What you are asked to do
Would you reproduce every record exactly, leaving out the pictures?

[Before and after images]
────────────────
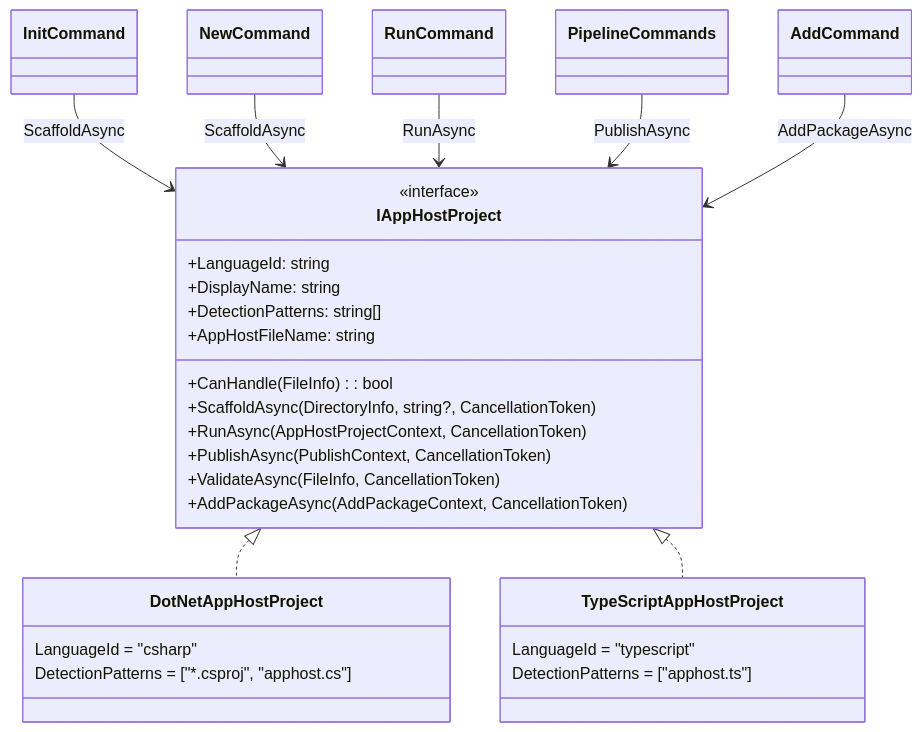
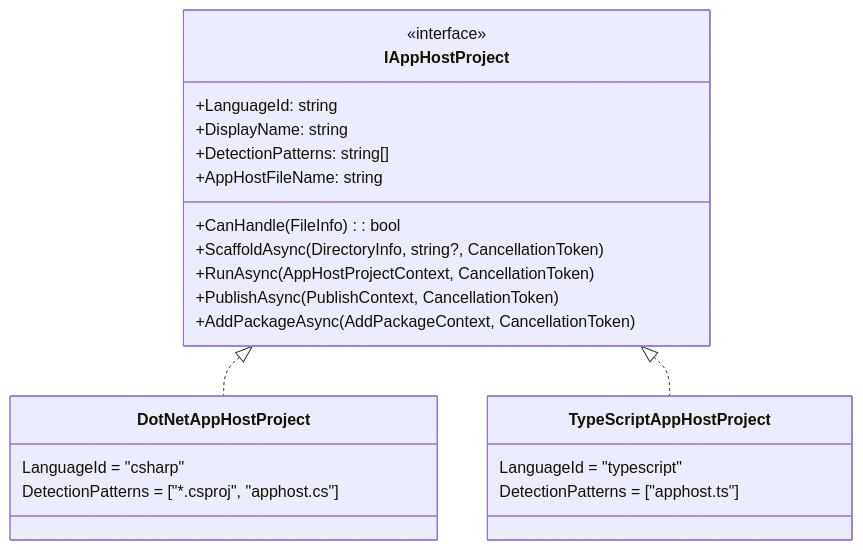
The third of 3 diagrams in docs/specs/polyglot-apphost.md (dotnet/aspire), drawn with Mermaid before and after one commit. The commit also changed other lines of this file and 7 other files, not shown here.

````diff
--- a/docs/specs/polyglot-apphost.md
+++ b/docs/specs/polyglot-apphost.md
@@ -165,35 +523,28 @@
 ```mermaid
 classDiagram
     class IAppHostProject {
         <<interface>>
         +LanguageId: string
         +DisplayName: string
         +DetectionPatterns: string[]
         +AppHostFileName: string
         +CanHandle(FileInfo): bool
         +ScaffoldAsync(DirectoryInfo, string?, CancellationToken)
         +RunAsync(AppHostProjectContext, CancellationToken)
         +PublishAsync(PublishContext, CancellationToken)
-        +ValidateAsync(FileInfo, CancellationToken)
         +AddPackageAsync(AddPackageContext, CancellationToken)
     }
 
     class DotNetAppHostProject {
         LanguageId = "csharp"
         DetectionPatterns = ["*.csproj", "apphost.cs"]
     }
 
     class TypeScriptAppHostProject {
         LanguageId = "typescript"
         DetectionPatterns = ["apphost.ts"]
     }
 
     IAppHostProject <|.. DotNetAppHostProject
     IAppHostProject <|.. TypeScriptAppHostProject
-
-    InitCommand --> IAppHostProject : ScaffoldAsync
-    NewCommand --> IAppHostProject : ScaffoldAsync
-    RunCommand --> IAppHostProject : RunAsync
-    PipelineCommands --> IAppHostProject : PublishAsync
-    AddCommand --> IAppHostProject : AddPackageAsync
 ```
````
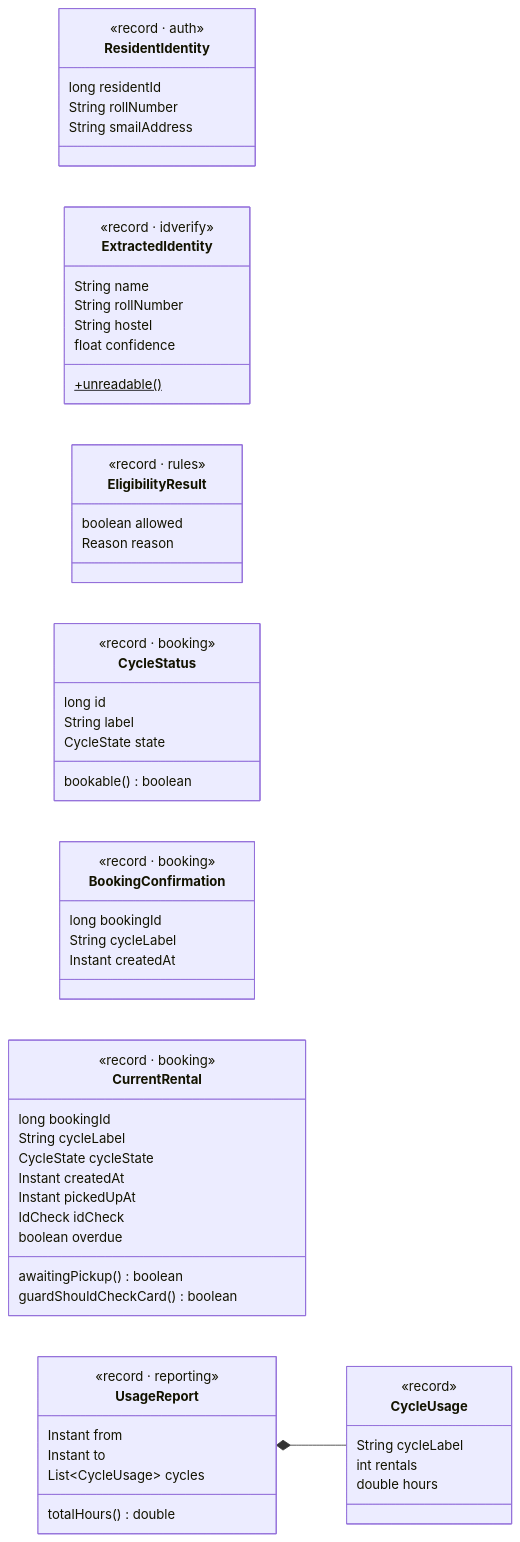
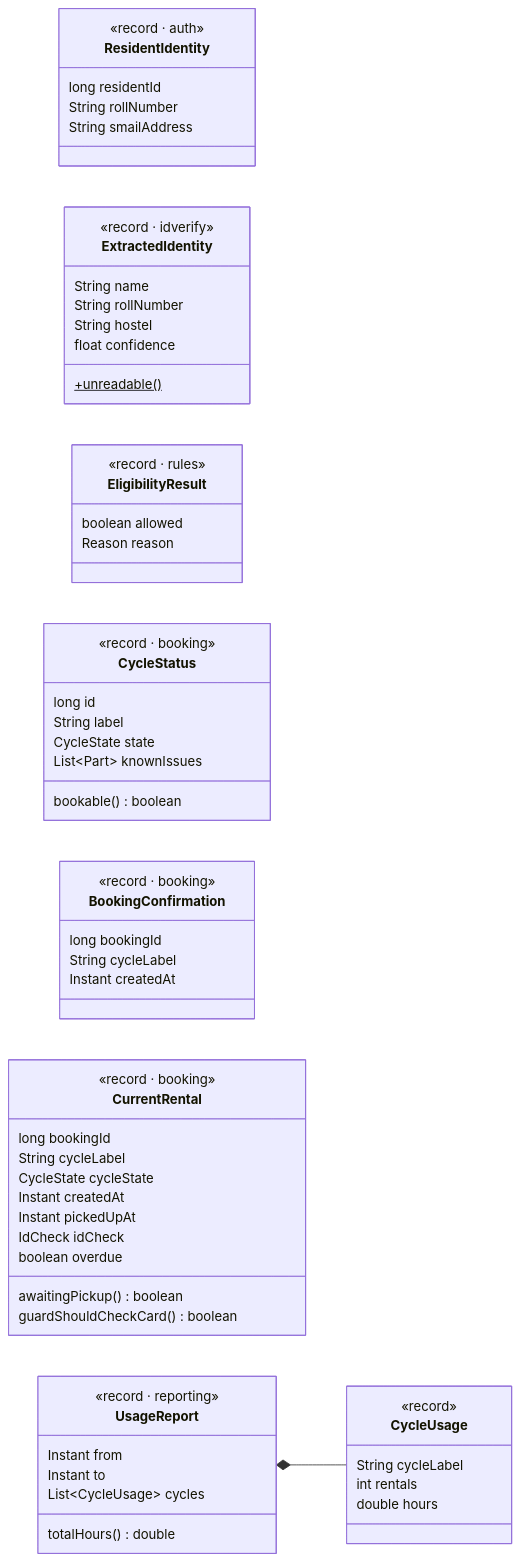
One commit to Xerxes05k/CS5013-Project changed the second of 3 diagrams in docs/SCHEMA.md. Above: the diagram before and after it, drawn with Mermaid. The commit also changed other lines of this file and 2 other files, not shown here.

````diff
--- a/docs/SCHEMA.md
+++ b/docs/SCHEMA.md
@@ -156,62 +158,63 @@
 ```mermaid
 classDiagram
     direction LR
     class ResidentIdentity {
         <<record · auth>>
         long residentId
         String rollNumber
         String smailAddress
     }
     class ExtractedIdentity {
         <<record · idverify>>
         String name
         String rollNumber
         String hostel
         float confidence
         +unreadable()$
     }
     class EligibilityResult {
         <<record · rules>>
         boolean allowed
         Reason reason
     }
     class CycleStatus {
         <<record · booking>>
         long id
         String label
         CycleState state
+        List~Part~ knownIssues
         bookable() boolean
     }
     class BookingConfirmation {
         <<record · booking>>
         long bookingId
         String cycleLabel
         Instant createdAt
     }
     class CurrentRental {
         <<record · booking>>
         long bookingId
         String cycleLabel
         CycleState cycleState
         Instant createdAt
         Instant pickedUpAt
         IdCheck idCheck
         boolean overdue
         awaitingPickup() boolean
         guardShouldCheckCard() boolean
     }
     class UsageReport {
         <<record · reporting>>
         Instant from
         Instant to
         List~CycleUsage~ cycles
         totalHours() double
     }
     class CycleUsage {
         <<record>>
         String cycleLabel
         int rentals
         double hours
     }
     UsageReport *-- CycleUsage
 ```
````
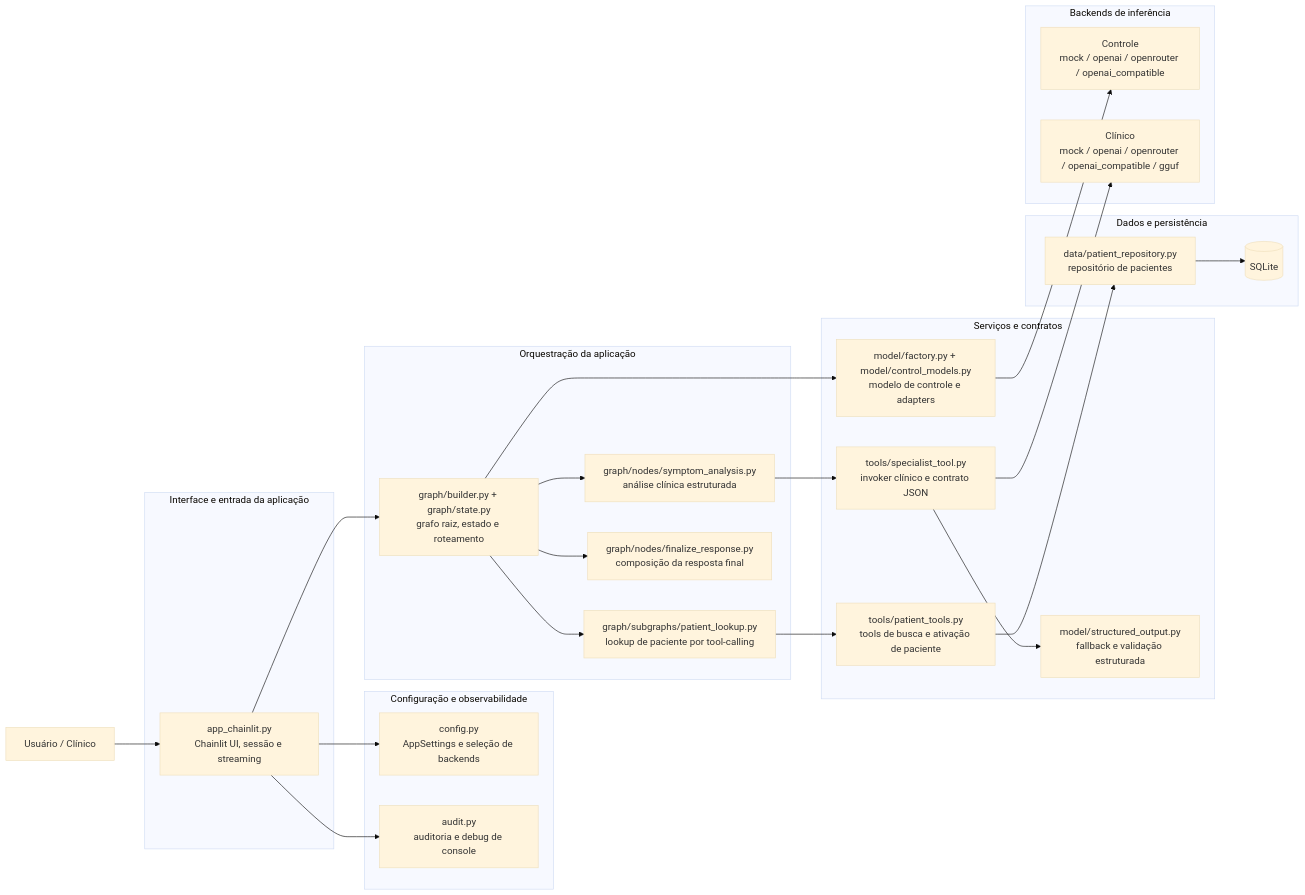
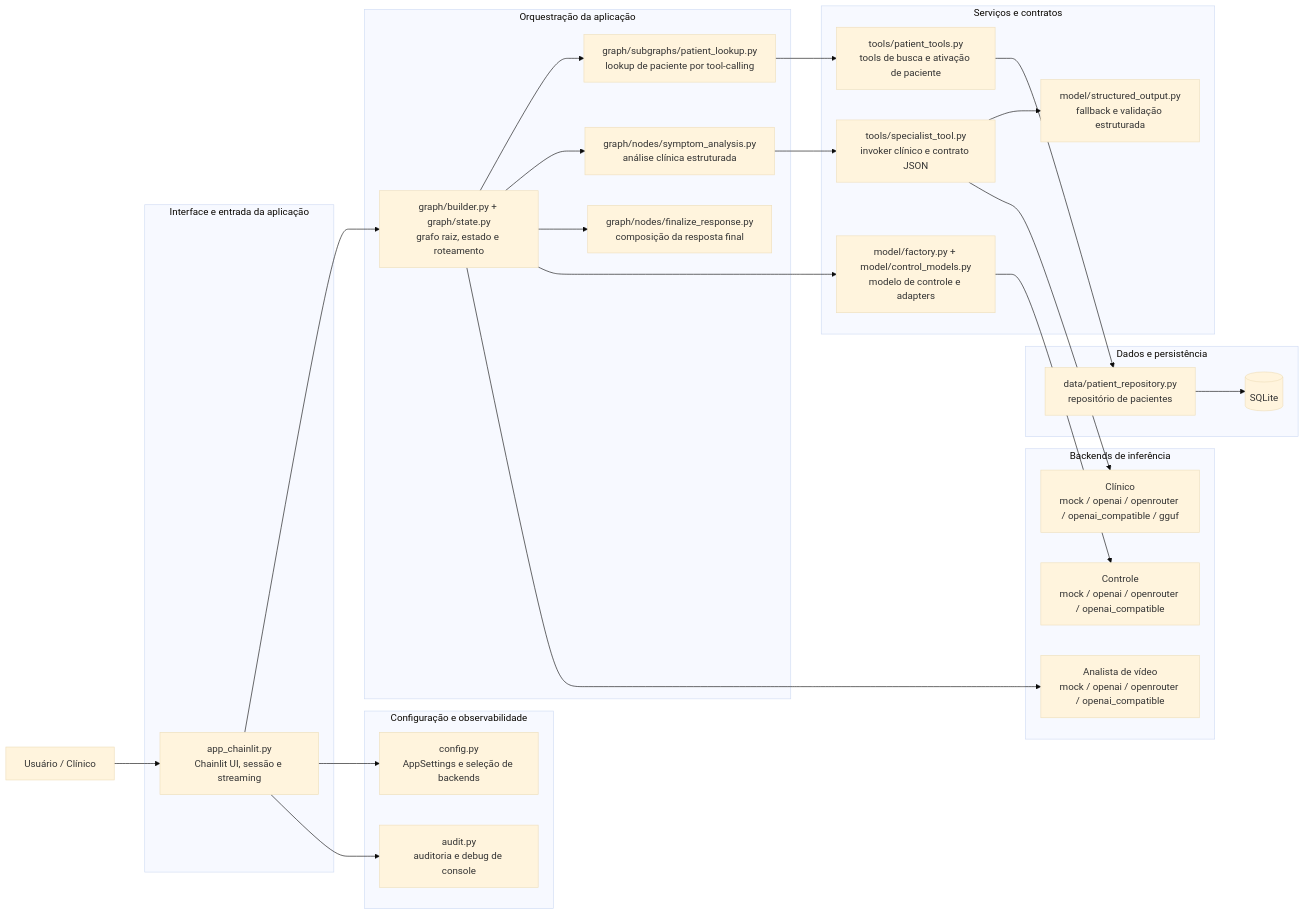
One commit to luizaaca/screening_robot changed the first of 3 diagrams in README_pt-br.md. Above: the diagram before and after it, drawn with Mermaid (base theme). The commit also changed other lines of this file and 88 other files, not shown here.

````diff
--- a/README_pt-br.md
+++ b/README_pt-br.md
@@ -79,53 +91,55 @@
 ```mermaid
 flowchart LR
     USER["Usuário / Clínico"]
 
     subgraph ENTRY["Interface e entrada da aplicação"]
         CL["app_chainlit.py<br/>Chainlit UI, sessão e streaming"]
     end
 
     subgraph CROSS["Configuração e observabilidade"]
         CFG["config.py<br/>AppSettings e seleção de backends"]
         AUD["audit.py<br/>auditoria e debug de console"]
     end
 
     subgraph ORCH["Orquestração da aplicação"]
         GRAPH["graph/builder.py + graph/state.py<br/>grafo raiz, estado e roteamento"]
         LOOKUP["graph/subgraphs/patient_lookup.py<br/>lookup de paciente por tool-calling"]
         ANALYSIS["graph/nodes/symptom_analysis.py<br/>análise clínica estruturada"]
         FINAL["graph/nodes/finalize_response.py<br/>composição da resposta final"]
     end
 
     subgraph SERVICES["Serviços e contratos"]
         CONTROL["model/factory.py + model/control_models.py<br/>modelo de controle e adapters"]
         SPECIALIST["tools/specialist_tool.py<br/>invoker clínico e contrato JSON"]
         PTOOLS["tools/patient_tools.py<br/>tools de busca e ativação de paciente"]
         STRUCT["model/structured_output.py<br/>fallback e validação estruturada"]
     end
 
     subgraph DATA["Dados e persistência"]
         REPO["data/patient_repository.py<br/>repositório de pacientes"]
         DB[(SQLite)]
     end
 
     subgraph BACKENDS["Backends de inferência"]
         CTRLB["Controle<br/>mock / openai / openrouter / openai_compatible"]
         CLINB["Clínico<br/>mock / openai / openrouter / openai_compatible / gguf"]
+        VIDB["Analista de vídeo<br/>mock / openai / openrouter / openai_compatible"]
     end
 
     USER --> CL
     CL --> GRAPH
     CL --> CFG
     CL --> AUD
     GRAPH --> LOOKUP
     GRAPH --> ANALYSIS
     GRAPH --> FINAL
     GRAPH --> CONTROL
     LOOKUP --> PTOOLS
     ANALYSIS --> SPECIALIST
     SPECIALIST --> STRUCT
     PTOOLS --> REPO
     REPO --> DB
     CONTROL --> CTRLB
     SPECIALIST --> CLINB
+    GRAPH --> VIDB
 ```
````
────────────────
Response box
The third of 3 diagrams in docs/specs/polyglot-apphost.md (dotnet/aspire), drawn with Mermaid before and after one commit. The commit also changed other lines of this file and 7 other files, not shown here.

````diff
--- a/docs/specs/polyglot-apphost.md
+++ b/docs/specs/polyglot-apphost.md
@@ -165,35 +523,28 @@
 ```mermaid
 classDiagram
     class IAppHostProject {
         <<interface>>
         +LanguageId: string
         +DisplayName: string
         +DetectionPatterns: string[]
         +AppHostFileName: string
         +CanHandle(FileInfo): bool
         +ScaffoldAsync(DirectoryInfo, string?, CancellationToken)
         +RunAsync(AppHostProjectContext, CancellationToken)
         +PublishAsync(PublishContext, CancellationToken)
-        +ValidateAsync(FileInfo, CancellationToken)
         +AddPackageAsync(AddPackageContext, CancellationToken)
     }
 
     class DotNetAppHostProject {
         LanguageId = "csharp"
         DetectionPatterns = ["*.csproj", "apphost.cs"]
     }
 
     class TypeScriptAppHostProject {
         LanguageId = "typescript"
         DetectionPatterns = ["apphost.ts"]
     }
 
     IAppHostProject <|.. DotNetAppHostProject
     IAppHostProject <|.. TypeScriptAppHostProject
-
-    InitCommand --> IAppHostProject : ScaffoldAsync
-    NewCommand --> IAppHostProject : ScaffoldAsync
-    RunCommand --> IAppHostProject : RunAsync
-    PipelineCommands --> IAppHostProject : PublishAsync
-    AddCommand --> IAppHostProject : AddPackageAsync
 ```
````
One commit to Xerxes05k/CS5013-Project changed the second of 3 diagrams in docs/SCHEMA.md. Above: the diagram before and after it, drawn with Mermaid. The commit also changed other lines of this file and 2 other files, not shown here.

````diff
--- a/docs/SCHEMA.md
+++ b/docs/SCHEMA.md
@@ -156,62 +158,63 @@
 ```mermaid
 classDiagram
     direction LR
     class ResidentIdentity {
         <<record · auth>>
         long residentId
         String rollNumber
         String smailAddress
     }
     class ExtractedIdentity {
         <<record · idverify>>
         String name
         String rollNumber
         String hostel
         float confidence
         +unreadable()$
     }
     class EligibilityResult {
         <<record · rules>>
         boolean allowed
         Reason reason
     }
     class CycleStatus {
         <<record · booking>>
         long id
         String label
         CycleState state
+        List~Part~ knownIssues
         bookable() boolean
     }
     class BookingConfirmation {
         <<record · booking>>
         long bookingId
         String cycleLabel
         Instant createdAt
     }
     class CurrentRental {
         <<record · booking>>
         long bookingId
         String cycleLabel
         CycleState cycleState
         Instant createdAt
         Instant pickedUpAt
         IdCheck idCheck
         boolean overdue
         awaitingPickup() boolean
         guardShouldCheckCard() boolean
     }
     class UsageReport {
         <<record · reporting>>
         Instant from
         Instant to
         List~CycleUsage~ cycles
         totalHours() double
     }
     class CycleUsage {
         <<record>>
         String cycleLabel
         int rentals
         double hours
     }
     UsageReport *-- CycleUsage
 ```
````
One commit to luizaaca/screening_robot changed the first of 3 diagrams in README_pt-br.md. Above: the diagram before and after it, drawn with Mermaid (base theme). The commit also changed other lines of this file and 88 other files, not shown here.

````diff
--- a/README_pt-br.md
+++ b/README_pt-br.md
@@ -79,53 +91,55 @@
 ```mermaid
 flowchart LR
     USER["Usuário / Clínico"]
 
     subgraph ENTRY["Interface e entrada da aplicação"]
         CL["app_chainlit.py<br/>Chainlit UI, sessão e streaming"]
     end
 
     subgraph CROSS["Configuração e observabilidade"]
         CFG["config.py<br/>AppSettings e seleção de backends"]
         AUD["audit.py<br/>auditoria e debug de console"]
     end
 
     subgraph ORCH["Orquestração da aplicação"]
         GRAPH["graph/builder.py + graph/state.py<br/>grafo raiz, estado e roteamento"]
         LOOKUP["graph/subgraphs/patient_lookup.py<br/>lookup de paciente por tool-calling"]
         ANALYSIS["graph/nodes/symptom_analysis.py<br/>análise clínica estruturada"]
         FINAL["graph/nodes/finalize_response.py<br/>composição da resposta final"]
     end
 
     subgraph SERVICES["Serviços e contratos"]
         CONTROL["model/factory.py + model/control_models.py<br/>modelo de controle e adapters"]
         SPECIALIST["tools/specialist_tool.py<br/>invoker clínico e contrato JSON"]
         PTOOLS["tools/patient_tools.py<br/>tools de busca e ativação de paciente"]
         STRUCT["model/structured_output.py<br/>fallback e validação estruturada"]
     end
 
     subgraph DATA["Dados e persistência"]
         REPO["data/patient_repository.py<br/>repositório de pacientes"]
         DB[(SQLite)]
     end
 
     subgraph BACKENDS["Backends de inferência"]
         CTRLB["Controle<br/>mock / openai / openrouter / openai_compatible"]
         CLINB["Clínico<br/>mock / openai / openrouter / openai_compatible / gguf"]
+        VIDB["Analista de vídeo<br/>mock / openai / openrouter / openai_compatible"]
     end
 
     USER --> CL
     CL --> GRAPH
     CL --> CFG
     CL --> AUD
     GRAPH --> LOOKUP
     GRAPH --> ANALYSIS
     GRAPH --> FINAL
     GRAPH --> CONTROL
     LOOKUP --> PTOOLS
     ANALYSIS --> SPECIALIST
     SPECIALIST --> STRUCT
     PTOOLS --> REPO
     REPO --> DB
     CONTROL --> CTRLB
     SPECIALIST --> CLINB
+    GRAPH --> VIDB
 ```
````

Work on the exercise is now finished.